Joshua 5 – When the people of the region hear that the Israelites have crossed the Jordan in such a miraculous way, “their hearts melted, and there was no longer any spirit in them” (5:1).
We learn in this chapter that all the men of military age who were circumcised before leaving Egypt have died in the desert passage. Meanwhile the sons born in the desert have not been circumcised, so this is something that must be done now that the people are preparing to enter the Promised Land. After this, the people celebrate yet another Passover, but the manna, which God has provided them for forty years suddenly ceases. They dine on the produce of the land. Joshua encounters “a man standing before him with a drawn sword in his hand” (5:13). It is “the commander of the army of the Lord” (an angel?). He tells Joshua (in an echo of Jacob’s encounter and Moses’ experience as well) to “remove the sandals from [his] feet, for the place where you stand is holy” (5:15).
Reflection: There is a time in the desert and a time for coming out of the desert. The time in the desert is the time of conversion and testing. Then comes the time of faithful habitation of the land and the life God gives. What is required here is not the giving up of all worldly things and reliance solely upon the Lord, but faithful adherence to what one learned in the desert. Faithful living requires that we live hand-in-hand with our creator, but we may also enjoy the beauty and the fruits of the creation. We may also exercise our own powers and be caretakers over the earth. But like Adam in the garden, we must come at the conclusion of each day and walk with God, confer with him over the day find sustenance and encouragement form him for the coming day.
Origen (185-254 AD)
De Principiis (First Principles)
Book II - On Christ
7 - The concept of Christ as BOTH “image of the invisible God” and “image” of man. Paul says “He is ‘the brightness of the glory of God, and the express figure of his person.’ The only-begotten Son, therefore, is the glory of this light, proceeding inseparably from (God) Himself, as brightness does from light, and illuminating the whole of creation. For, agreeably to what we have already explained as to the manner in which He is the Way, and conducts to the Father; and in which He is the Word, interpreting the secrets of wisdom, and the mysteries of knowledge, making them known to the rational creation; and is also the Truth, and the Life, and the Resurrection—in the same way ought we to understand also the meaning of His being the brightness: for it is by its splendor that we understand and feel what light itself is.”
He presents the greatness of God in a way that is “gentle” and “soft” so that it is not overwhelming to the “weak eyes of [us] mortals”
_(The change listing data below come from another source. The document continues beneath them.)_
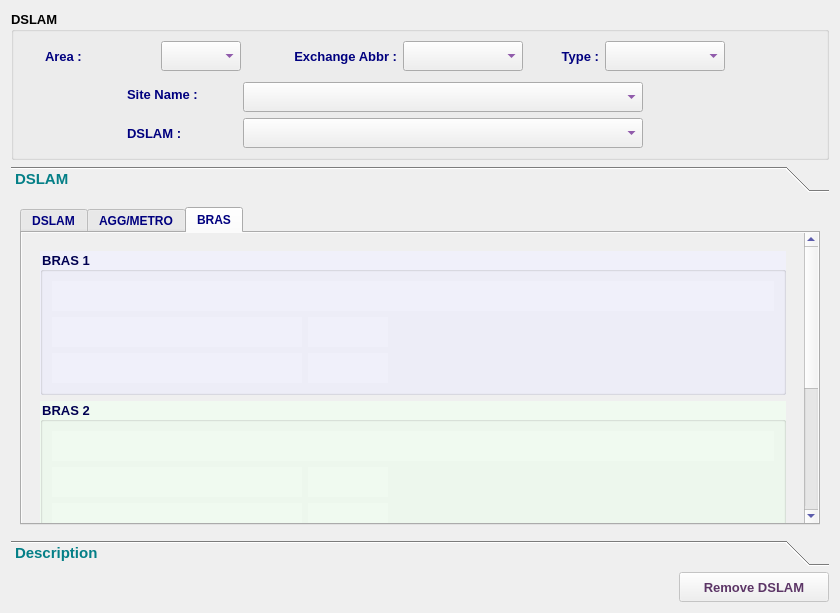
Qt form mainPanel/menu/plan/dslam/removeDslam/removedslamdialog.ui (samad-ghanbari/DaNet) before a commit.
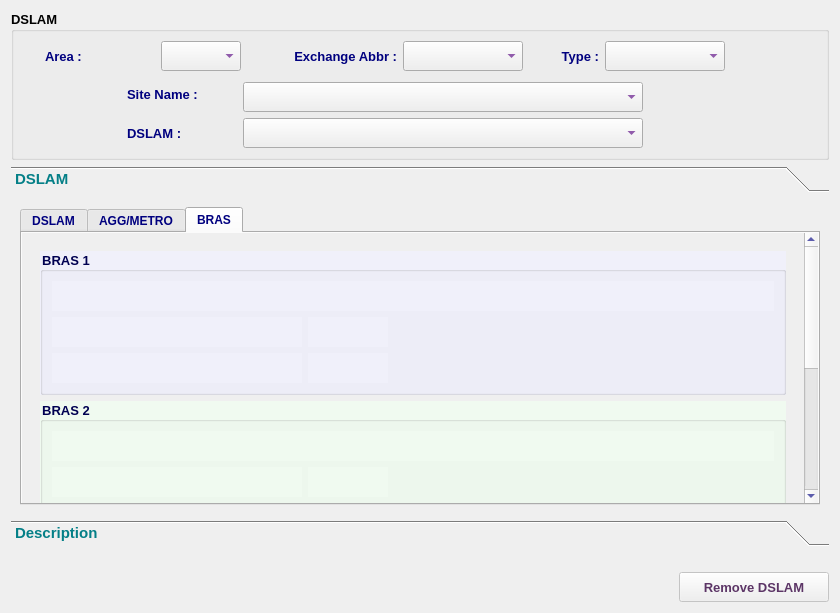
The same form after that commit. The open tabs and pages were chosen to show the change. Icons and pictures are not drawn.

Diff of the .ui file:
```diff
--- a/mainPanel/menu/plan/dslam/removeDslam/removedslamdialog.ui
+++ b/mainPanel/menu/plan/dslam/removeDslam/removedslamdialog.ui
@@ -543,7 +543,7 @@
         <x>0</x>
         <y>0</y>
         <width>822</width>
-        <height>334</height>
+        <height>328</height>
        </rect>
       </property>
       <attribute name="label">
@@ -3600,7 +3600,7 @@
               <property name="geometry">
                <rect>
                 <x>0</x>
-                <y>-60</y>
+                <y>0</y>
                 <width>786</width>
                 <height>548</height>
                </rect>
@@ -4155,6 +4155,19 @@
      </widget>
     </widget>
    </item>
+   <item>
+    <spacer name="verticalSpacer_3">
+     <property name="orientation">
+      <enum>Qt::Orientation::Vertical</enum>
+     </property>
+     <property name="sizeHint" stdset="0">
+      <size>
+       <width>20</width>
+       <height>40</height>
+      </size>
+     </property>
+    </spacer>
+   </item>
    <item>
     <layout class="QHBoxLayout" name="horizontalLayout_44">
      <item>
```
Left out of the diff: 2 changed lines with no effect on the pictures.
8 - It is the Son who makes God “to be understood and acknowledged” and because of this he is called the “figure of His person or subsistence” by Paul.
Origen makes a comparison between this relation of Father and Son in the divine real with a material object. He says try to imagine a statue that is so huge it covers the face of the earth. If you wanted to give anyone an idea of what this statue really looked like you’d have to make it small so that it could be observed and comprehended by people. This is what we have in Christ – God “divesting Himself of His equality with the Father, and showing to us the way to the knowledge of Him” that is through a man who is “the express image of His person.”
“’He who sees Me, sees the Father also,’ and ‘I and the Father are one.’”